(Exercise input Opens)

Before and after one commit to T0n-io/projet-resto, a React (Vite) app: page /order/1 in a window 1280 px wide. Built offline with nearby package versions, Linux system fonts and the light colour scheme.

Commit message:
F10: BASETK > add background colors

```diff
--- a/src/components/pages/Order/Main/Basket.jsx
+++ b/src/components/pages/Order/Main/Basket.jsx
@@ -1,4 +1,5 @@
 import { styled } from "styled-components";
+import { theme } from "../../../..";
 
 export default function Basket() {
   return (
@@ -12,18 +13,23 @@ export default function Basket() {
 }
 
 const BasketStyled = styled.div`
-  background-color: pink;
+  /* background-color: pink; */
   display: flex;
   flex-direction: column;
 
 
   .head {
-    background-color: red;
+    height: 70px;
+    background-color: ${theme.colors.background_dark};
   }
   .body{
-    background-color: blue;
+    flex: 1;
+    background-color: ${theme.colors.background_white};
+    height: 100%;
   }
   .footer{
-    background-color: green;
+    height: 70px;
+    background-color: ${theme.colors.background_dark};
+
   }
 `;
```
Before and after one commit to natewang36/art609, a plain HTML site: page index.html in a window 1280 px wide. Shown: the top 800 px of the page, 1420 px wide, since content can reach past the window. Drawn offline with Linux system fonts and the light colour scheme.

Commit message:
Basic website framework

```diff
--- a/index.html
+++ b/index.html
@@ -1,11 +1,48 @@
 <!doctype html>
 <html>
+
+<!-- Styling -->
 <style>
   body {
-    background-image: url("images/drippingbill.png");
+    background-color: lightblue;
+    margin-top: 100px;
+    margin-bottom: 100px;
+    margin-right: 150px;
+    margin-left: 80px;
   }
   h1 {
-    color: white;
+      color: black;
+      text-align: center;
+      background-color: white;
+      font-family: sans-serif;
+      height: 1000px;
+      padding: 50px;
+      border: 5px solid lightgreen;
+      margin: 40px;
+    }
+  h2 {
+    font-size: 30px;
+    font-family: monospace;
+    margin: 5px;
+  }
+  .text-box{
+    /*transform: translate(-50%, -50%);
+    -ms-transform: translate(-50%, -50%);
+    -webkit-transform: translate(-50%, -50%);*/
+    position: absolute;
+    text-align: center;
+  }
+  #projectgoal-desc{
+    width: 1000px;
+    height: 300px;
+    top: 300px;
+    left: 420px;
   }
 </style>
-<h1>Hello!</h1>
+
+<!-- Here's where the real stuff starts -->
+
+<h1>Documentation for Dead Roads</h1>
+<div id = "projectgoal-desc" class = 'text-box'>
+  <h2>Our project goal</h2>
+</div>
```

(Exercise input Closes)

What you should do =>
An exact copy of every entry is what is needed here.

Result of the exercise =>
Before and after one commit to T0n-io/projet-resto, a React (Vite) app: page /order/1 in a window 1280 px wide. Built offline with nearby package versions, Linux system fonts and the light colour scheme.

Commit message:
F10: BASETK > add background colors

```diff
--- a/src/components/pages/Order/Main/Basket.jsx
+++ b/src/components/pages/Order/Main/Basket.jsx
@@ -1,4 +1,5 @@
 import { styled } from "styled-components";
+import { theme } from "../../../..";
 
 export default function Basket() {
   return (
@@ -12,18 +13,23 @@ export default function Basket() {
 }
 
 const BasketStyled = styled.div`
-  background-color: pink;
+  /* background-color: pink; */
   display: flex;
   flex-direction: column;
 
 
   .head {
-    background-color: red;
+    height: 70px;
+    background-color: ${theme.colors.background_dark};
   }
   .body{
-    background-color: blue;
+    flex: 1;
+    background-color: ${theme.colors.background_white};
+    height: 100%;
   }
   .footer{
-    background-color: green;
+    height: 70px;
+    background-color: ${theme.colors.background_dark};
+
   }
 `;
```
Before and after one commit to natewang36/art609, a plain HTML site: page index.html in a window 1280 px wide. Shown: the top 800 px of the page, 1420 px wide, since content can reach past the window. Drawn offline with Linux system fonts and the light colour scheme.

Commit message:
Basic website framework

```diff
--- a/index.html
+++ b/index.html
@@ -1,11 +1,48 @@
 <!doctype html>
 <html>
+
+<!-- Styling -->
 <style>
   body {
-    background-image: url("images/drippingbill.png");
+    background-color: lightblue;
+    margin-top: 100px;
+    margin-bottom: 100px;
+    margin-right: 150px;
+    margin-left: 80px;
   }
   h1 {
-    color: white;
+      color: black;
+      text-align: center;
+      background-color: white;
+      font-family: sans-serif;
+      height: 1000px;
+      padding: 50px;
+      border: 5px solid lightgreen;
+      margin: 40px;
+    }
+  h2 {
+    font-size: 30px;
+    font-family: monospace;
+    margin: 5px;
+  }
+  .text-box{
+    /*transform: translate(-50%, -50%);
+    -ms-transform: translate(-50%, -50%);
+    -webkit-transform: translate(-50%, -50%);*/
+    position: absolute;
+    text-align: center;
+  }
+  #projectgoal-desc{
+    width: 1000px;
+    height: 300px;
+    top: 300px;
+    left: 420px;
   }
 </style>
-<h1>Hello!</h1>
+
+<!-- Here's where the real stuff starts -->
+
+<h1>Documentation for Dead Roads</h1>
+<div id = "projectgoal-desc" class = 'text-box'>
+  <h2>Our project goal</h2>
+</div>
```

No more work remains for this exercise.